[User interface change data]
▼▼▼

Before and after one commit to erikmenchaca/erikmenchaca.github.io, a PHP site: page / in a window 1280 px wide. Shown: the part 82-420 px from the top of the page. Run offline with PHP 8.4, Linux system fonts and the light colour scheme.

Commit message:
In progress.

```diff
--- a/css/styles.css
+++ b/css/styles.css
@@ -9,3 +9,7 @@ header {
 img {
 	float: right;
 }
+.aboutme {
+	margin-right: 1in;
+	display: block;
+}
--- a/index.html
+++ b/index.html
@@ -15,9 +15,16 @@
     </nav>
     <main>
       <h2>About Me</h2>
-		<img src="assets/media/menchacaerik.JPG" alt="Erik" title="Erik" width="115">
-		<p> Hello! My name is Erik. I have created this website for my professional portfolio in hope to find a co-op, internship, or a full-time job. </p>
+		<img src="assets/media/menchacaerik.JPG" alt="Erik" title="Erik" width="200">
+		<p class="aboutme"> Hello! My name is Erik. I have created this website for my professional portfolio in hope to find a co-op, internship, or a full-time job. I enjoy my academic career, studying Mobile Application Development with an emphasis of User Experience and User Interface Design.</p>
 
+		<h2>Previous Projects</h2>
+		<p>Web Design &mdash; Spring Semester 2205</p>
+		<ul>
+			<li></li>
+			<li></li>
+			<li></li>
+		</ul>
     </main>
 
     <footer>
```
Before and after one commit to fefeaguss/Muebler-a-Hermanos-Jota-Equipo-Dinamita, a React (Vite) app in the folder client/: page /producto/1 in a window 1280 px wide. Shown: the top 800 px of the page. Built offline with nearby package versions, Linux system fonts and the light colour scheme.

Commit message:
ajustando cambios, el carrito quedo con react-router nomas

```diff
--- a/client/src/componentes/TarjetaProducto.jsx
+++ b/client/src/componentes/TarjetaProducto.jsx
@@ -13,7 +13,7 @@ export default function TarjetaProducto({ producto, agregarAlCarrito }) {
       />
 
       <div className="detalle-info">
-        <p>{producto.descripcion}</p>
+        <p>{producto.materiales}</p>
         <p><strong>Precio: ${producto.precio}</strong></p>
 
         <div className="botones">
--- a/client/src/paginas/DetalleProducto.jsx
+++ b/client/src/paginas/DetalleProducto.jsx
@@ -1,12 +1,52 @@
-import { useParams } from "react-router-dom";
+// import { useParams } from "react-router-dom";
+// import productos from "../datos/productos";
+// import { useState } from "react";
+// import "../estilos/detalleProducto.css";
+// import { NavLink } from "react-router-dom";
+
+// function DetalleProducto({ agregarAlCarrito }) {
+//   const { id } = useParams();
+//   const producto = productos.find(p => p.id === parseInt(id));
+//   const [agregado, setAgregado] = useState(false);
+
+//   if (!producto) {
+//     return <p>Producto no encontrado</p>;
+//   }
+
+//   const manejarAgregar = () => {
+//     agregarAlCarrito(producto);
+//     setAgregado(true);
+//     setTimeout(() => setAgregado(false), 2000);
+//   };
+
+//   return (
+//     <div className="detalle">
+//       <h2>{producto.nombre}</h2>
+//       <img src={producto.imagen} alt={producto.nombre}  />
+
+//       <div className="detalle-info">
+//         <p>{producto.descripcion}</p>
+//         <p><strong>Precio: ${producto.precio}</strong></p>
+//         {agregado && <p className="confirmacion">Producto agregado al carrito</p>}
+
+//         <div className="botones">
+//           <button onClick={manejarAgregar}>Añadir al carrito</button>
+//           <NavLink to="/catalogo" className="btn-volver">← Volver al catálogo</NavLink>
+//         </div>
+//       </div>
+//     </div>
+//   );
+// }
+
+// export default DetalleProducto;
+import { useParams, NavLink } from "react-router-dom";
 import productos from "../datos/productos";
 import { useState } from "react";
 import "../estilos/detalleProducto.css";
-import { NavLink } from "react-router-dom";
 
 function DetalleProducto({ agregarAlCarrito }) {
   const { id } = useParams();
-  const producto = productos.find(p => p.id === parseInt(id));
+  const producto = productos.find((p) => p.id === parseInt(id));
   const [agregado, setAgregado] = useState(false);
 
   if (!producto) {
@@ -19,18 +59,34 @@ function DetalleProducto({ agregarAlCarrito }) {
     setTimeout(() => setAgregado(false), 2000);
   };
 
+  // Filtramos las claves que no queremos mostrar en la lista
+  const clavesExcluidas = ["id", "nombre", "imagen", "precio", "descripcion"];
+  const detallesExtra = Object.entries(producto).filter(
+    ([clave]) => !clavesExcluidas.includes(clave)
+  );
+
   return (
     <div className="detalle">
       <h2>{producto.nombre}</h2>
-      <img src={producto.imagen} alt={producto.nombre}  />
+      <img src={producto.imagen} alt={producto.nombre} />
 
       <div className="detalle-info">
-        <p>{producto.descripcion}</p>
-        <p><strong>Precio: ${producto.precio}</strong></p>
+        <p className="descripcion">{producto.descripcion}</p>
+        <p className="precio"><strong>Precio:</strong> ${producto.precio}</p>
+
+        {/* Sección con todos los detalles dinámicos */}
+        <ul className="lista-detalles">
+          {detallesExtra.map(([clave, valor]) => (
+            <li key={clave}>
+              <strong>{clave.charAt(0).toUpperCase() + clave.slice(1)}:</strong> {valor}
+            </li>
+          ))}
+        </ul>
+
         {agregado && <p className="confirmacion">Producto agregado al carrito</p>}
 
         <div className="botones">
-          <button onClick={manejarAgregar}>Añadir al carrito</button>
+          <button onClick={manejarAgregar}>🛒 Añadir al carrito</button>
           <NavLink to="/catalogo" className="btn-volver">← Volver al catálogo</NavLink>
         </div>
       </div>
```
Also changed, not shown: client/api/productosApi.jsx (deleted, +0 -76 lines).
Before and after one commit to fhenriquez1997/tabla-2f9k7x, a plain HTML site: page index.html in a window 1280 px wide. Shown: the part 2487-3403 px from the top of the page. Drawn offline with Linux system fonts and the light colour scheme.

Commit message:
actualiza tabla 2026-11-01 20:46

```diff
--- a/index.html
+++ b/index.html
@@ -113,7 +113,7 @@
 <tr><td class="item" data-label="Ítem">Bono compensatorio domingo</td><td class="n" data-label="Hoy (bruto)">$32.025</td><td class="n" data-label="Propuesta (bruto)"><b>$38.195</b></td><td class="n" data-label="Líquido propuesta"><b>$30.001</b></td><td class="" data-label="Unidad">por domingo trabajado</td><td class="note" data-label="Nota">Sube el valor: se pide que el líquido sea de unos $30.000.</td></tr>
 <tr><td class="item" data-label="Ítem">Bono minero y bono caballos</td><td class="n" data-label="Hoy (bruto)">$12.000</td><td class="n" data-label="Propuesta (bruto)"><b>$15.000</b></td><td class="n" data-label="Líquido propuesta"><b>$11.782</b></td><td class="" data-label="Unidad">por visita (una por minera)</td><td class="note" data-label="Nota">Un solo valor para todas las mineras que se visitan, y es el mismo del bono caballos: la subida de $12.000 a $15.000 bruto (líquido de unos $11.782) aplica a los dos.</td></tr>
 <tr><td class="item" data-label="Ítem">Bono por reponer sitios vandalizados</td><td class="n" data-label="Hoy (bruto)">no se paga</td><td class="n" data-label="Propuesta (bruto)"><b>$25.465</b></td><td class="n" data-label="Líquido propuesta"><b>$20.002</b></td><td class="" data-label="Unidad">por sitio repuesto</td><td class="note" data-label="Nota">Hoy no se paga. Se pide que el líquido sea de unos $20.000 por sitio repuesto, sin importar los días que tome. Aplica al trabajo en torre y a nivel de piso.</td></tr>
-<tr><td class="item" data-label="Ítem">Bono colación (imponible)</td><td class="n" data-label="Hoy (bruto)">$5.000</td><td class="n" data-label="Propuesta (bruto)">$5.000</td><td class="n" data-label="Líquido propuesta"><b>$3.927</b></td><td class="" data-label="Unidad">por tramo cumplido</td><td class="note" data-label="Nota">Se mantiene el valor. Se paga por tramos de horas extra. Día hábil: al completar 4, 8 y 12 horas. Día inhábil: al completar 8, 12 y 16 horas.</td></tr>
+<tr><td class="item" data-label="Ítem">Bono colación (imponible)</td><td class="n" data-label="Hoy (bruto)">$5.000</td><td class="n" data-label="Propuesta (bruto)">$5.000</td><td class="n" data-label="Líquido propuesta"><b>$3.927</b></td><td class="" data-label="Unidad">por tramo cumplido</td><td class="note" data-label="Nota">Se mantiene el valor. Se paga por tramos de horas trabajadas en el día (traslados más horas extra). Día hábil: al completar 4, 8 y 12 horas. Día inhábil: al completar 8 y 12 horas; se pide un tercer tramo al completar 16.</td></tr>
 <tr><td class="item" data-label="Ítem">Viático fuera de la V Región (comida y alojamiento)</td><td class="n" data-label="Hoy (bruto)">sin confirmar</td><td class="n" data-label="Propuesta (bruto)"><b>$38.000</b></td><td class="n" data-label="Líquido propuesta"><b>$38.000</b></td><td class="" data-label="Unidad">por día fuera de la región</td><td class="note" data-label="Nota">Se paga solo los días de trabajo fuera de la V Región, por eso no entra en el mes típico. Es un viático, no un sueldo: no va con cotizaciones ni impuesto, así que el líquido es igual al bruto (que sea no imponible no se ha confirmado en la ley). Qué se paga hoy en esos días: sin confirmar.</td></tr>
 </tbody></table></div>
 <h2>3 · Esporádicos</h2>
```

▲▲▲

[Work request]: Search the records above for "strong" and copy every line that has it.

[Solution for this problem]:
         <p><strong>Precio: ${producto.precio}</strong></p>
+//         <p><strong>Precio: ${producto.precio}</strong></p>
-        <p><strong>Precio: ${producto.precio}</strong></p>
+        <p className="precio"><strong>Precio:</strong> ${producto.precio}</p>
+              <strong>{clave.charAt(0).toUpperCase() + clave.slice(1)}:</strong> {valor}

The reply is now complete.